I became interested in an instrument's neck/body alignment when I had a violin played in tune in higher positions no matter how badly I played it! Of course that is an exaggeration but this violin really was easy to find your way around the fingerboard without making those micro finger adjustments you usually need to bring the thing into tune. This particular violin was made by Warren Bailey who used to work with me and he is the most accurate maker I've known. So this violin was the most perfectly aligned instrument I'd ever played.
Unfortunately not all instrument makers are so accurate and mis-alignment can be created in the construction process as well as in repairs.

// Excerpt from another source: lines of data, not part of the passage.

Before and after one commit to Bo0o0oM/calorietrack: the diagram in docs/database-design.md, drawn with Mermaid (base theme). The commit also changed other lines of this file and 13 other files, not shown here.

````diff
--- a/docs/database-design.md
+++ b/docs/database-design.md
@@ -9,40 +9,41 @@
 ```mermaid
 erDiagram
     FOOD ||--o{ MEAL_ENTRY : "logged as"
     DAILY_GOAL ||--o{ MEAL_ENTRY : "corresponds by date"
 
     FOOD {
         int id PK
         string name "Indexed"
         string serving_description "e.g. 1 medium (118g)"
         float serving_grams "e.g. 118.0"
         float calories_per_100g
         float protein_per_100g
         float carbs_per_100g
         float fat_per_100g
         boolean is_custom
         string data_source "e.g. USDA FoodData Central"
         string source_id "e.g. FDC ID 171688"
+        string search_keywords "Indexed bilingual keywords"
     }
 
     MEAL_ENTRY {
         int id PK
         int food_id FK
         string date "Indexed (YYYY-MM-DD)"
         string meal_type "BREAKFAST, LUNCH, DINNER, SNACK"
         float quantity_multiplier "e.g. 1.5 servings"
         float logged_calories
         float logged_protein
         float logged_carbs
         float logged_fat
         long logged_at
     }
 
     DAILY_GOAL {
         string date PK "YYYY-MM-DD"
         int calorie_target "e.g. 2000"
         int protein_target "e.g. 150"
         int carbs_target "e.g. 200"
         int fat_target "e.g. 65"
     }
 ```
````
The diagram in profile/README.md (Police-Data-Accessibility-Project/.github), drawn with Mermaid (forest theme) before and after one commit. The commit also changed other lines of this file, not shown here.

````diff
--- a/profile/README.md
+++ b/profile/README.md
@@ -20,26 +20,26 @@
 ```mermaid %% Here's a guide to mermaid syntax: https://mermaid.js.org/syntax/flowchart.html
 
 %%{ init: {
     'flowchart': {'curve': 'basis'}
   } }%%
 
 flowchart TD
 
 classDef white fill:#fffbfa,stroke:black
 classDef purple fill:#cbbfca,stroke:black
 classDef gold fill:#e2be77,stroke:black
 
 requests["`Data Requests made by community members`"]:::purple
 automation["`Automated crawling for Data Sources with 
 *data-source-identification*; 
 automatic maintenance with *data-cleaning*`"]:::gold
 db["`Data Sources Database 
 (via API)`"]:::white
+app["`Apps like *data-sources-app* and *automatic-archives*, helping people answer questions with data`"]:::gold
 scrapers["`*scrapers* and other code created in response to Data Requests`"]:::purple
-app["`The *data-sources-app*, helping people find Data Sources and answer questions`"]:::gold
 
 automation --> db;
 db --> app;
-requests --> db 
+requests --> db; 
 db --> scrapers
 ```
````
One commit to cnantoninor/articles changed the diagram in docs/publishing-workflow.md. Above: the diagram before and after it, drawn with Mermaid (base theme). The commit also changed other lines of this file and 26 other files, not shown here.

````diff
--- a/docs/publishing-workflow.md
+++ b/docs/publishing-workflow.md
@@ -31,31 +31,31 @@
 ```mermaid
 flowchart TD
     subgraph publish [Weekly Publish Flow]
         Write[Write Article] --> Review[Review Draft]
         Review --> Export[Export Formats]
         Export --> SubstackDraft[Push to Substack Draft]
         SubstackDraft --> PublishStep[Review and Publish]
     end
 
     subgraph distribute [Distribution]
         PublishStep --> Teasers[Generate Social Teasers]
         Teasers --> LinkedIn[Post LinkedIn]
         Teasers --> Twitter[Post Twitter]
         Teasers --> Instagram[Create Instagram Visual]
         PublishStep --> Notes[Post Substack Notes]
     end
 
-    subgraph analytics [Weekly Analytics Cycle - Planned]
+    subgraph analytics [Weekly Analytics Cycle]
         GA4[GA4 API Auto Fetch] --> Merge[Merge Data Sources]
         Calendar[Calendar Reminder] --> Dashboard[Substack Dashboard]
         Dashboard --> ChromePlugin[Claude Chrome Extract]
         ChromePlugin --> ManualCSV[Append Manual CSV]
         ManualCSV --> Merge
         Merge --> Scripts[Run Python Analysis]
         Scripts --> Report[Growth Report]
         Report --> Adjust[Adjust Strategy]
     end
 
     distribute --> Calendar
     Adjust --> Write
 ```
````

In fact more than half of the violins we see are mis-aligned due to a compromise that has been made somewhere resulting in the button (that the tailpiece attaches to near the chin rest) or the neck root being off centre.
Our friends at Oxford Violins came up with this clever device for quickly assessing the alignment of a violin. By looking down the two lines within minutes we have a clear visual guide as to where the neck, the body, the neck joint and endpin are in line.
If these elements are not in line, the string tensions become imbalanced which makes tuning difficult in high positions because the fingering needs to be different on each string. Position shifting then needs to be a conscious operation and this makes playing difficult in challenging situations, for example sight reading new pieces or exams.
When the violin is aligned properly, position shifting becomes an unconscious operation because you do not need to adjust your fingering for each note when you move into higher positions.
We now use this to assess every instrument that comes into the workshop and we let players know if we find a mis-alignment.
To correct a mis-alignment we re-position the neck but there is no need to open the body.
This violin has the neck joint and neck slightly out towards the bass side.
Of course the same principle applies to violas and cellos. For years I've been wanting to find a similar way to assess a cello's alignment.
The solution came to me in the middle of the night and now I use a laser beam projected over a carefully positioned hanging cello (see below).
If you love your instrument but find playing in high positions in tune difficult please talk to us as we might be able to help.
The solution can sometimes be as simple as re-siting the button.